--- START ---

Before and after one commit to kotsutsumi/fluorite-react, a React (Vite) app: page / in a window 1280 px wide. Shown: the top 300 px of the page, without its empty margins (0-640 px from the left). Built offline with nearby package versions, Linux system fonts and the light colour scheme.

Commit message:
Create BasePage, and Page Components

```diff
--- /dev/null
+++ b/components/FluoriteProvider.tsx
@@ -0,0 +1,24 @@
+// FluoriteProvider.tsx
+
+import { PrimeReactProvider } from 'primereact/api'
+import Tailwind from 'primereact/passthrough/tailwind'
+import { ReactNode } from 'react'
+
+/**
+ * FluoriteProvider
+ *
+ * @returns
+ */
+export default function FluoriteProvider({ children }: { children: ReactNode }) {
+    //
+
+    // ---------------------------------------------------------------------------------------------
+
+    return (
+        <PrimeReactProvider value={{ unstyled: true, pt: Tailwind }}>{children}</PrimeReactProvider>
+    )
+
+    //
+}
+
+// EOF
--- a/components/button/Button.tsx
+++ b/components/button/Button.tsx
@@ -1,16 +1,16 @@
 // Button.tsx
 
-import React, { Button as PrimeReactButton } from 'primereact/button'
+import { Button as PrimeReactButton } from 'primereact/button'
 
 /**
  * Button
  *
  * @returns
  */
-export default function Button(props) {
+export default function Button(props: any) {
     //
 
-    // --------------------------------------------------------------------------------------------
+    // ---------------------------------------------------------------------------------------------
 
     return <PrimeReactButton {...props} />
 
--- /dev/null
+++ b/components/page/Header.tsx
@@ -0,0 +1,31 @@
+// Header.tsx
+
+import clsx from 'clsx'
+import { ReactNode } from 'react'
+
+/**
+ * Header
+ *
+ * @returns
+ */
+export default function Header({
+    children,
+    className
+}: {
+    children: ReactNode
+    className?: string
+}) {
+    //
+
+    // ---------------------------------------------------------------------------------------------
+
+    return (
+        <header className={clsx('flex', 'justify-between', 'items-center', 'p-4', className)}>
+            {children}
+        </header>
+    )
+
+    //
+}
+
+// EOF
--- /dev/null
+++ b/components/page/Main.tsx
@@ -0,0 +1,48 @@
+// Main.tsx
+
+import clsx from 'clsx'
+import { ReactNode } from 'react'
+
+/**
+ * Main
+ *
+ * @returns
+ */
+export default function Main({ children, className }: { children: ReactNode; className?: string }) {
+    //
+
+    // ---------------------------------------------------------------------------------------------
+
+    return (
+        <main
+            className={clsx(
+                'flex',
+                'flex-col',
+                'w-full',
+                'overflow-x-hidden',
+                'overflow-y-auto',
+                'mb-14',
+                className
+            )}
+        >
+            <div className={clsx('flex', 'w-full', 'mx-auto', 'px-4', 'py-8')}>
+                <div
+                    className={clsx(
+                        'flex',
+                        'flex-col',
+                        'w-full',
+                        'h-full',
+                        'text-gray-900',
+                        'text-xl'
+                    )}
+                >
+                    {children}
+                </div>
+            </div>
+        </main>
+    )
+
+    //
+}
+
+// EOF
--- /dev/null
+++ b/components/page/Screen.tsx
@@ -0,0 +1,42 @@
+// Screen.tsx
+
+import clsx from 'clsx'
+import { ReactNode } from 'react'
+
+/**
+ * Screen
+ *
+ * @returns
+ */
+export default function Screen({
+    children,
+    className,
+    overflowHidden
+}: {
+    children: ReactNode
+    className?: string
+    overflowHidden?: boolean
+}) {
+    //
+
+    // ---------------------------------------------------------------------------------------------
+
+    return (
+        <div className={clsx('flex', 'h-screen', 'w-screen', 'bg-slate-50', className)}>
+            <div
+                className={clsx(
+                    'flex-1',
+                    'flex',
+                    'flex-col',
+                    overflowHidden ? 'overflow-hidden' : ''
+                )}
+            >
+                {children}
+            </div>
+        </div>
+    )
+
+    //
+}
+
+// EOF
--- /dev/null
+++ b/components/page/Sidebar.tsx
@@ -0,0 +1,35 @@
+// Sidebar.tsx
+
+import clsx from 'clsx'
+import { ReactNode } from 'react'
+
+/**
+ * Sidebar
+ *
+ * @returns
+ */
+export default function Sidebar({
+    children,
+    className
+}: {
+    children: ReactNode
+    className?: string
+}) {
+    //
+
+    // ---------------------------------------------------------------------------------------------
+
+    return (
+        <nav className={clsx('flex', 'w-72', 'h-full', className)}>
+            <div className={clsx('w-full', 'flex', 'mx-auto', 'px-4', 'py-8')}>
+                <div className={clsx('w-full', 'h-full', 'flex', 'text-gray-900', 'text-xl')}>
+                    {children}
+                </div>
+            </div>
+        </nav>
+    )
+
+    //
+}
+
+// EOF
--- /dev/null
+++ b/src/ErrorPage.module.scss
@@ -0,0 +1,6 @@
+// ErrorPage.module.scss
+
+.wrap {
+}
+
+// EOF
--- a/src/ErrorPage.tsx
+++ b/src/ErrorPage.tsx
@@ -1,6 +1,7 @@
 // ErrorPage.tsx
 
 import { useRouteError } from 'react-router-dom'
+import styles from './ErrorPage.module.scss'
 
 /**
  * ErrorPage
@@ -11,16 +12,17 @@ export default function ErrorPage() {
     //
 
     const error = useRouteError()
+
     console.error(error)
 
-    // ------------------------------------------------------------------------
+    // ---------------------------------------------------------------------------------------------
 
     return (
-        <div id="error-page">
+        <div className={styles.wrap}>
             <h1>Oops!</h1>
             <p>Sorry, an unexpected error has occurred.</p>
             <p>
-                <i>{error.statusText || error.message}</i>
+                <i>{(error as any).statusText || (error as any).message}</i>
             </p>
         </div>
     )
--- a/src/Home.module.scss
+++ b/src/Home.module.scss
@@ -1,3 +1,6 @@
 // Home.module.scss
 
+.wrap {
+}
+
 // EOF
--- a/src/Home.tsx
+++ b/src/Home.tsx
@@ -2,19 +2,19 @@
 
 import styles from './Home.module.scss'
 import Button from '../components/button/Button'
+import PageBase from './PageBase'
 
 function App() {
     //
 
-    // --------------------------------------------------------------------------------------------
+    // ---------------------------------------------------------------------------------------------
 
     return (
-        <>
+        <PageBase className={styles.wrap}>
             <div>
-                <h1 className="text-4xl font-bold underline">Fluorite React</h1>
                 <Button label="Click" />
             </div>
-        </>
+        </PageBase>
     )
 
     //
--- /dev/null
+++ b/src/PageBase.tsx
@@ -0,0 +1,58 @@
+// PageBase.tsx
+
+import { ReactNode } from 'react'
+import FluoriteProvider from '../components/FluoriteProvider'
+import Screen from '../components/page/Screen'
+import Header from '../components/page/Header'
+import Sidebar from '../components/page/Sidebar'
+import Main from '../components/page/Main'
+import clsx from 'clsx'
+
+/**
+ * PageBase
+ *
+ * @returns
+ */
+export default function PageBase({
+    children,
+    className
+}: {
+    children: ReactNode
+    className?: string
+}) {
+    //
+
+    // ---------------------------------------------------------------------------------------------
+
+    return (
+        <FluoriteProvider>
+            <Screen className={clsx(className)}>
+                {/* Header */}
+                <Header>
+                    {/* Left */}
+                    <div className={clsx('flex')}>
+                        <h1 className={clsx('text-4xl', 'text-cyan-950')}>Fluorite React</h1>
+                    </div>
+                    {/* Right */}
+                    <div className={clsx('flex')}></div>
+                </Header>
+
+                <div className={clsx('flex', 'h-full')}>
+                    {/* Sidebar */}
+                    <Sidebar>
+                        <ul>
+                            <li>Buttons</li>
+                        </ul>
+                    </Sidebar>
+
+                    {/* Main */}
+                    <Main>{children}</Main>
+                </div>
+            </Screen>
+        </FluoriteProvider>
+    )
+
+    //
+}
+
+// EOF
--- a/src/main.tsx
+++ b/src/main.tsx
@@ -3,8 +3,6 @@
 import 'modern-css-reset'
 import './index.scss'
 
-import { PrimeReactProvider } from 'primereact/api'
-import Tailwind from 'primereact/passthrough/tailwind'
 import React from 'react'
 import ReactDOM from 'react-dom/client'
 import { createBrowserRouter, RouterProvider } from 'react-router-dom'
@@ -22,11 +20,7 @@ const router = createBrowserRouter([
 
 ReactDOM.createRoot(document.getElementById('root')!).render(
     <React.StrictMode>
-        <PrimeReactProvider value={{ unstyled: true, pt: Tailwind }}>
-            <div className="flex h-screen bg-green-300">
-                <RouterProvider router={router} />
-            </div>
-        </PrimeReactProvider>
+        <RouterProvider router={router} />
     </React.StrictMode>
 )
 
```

--- END ---

> [AIM OF THE TASK]: Once you have counted every line above that contains the string "passthrough", give that number and nothing more.

> [REPLY]: 2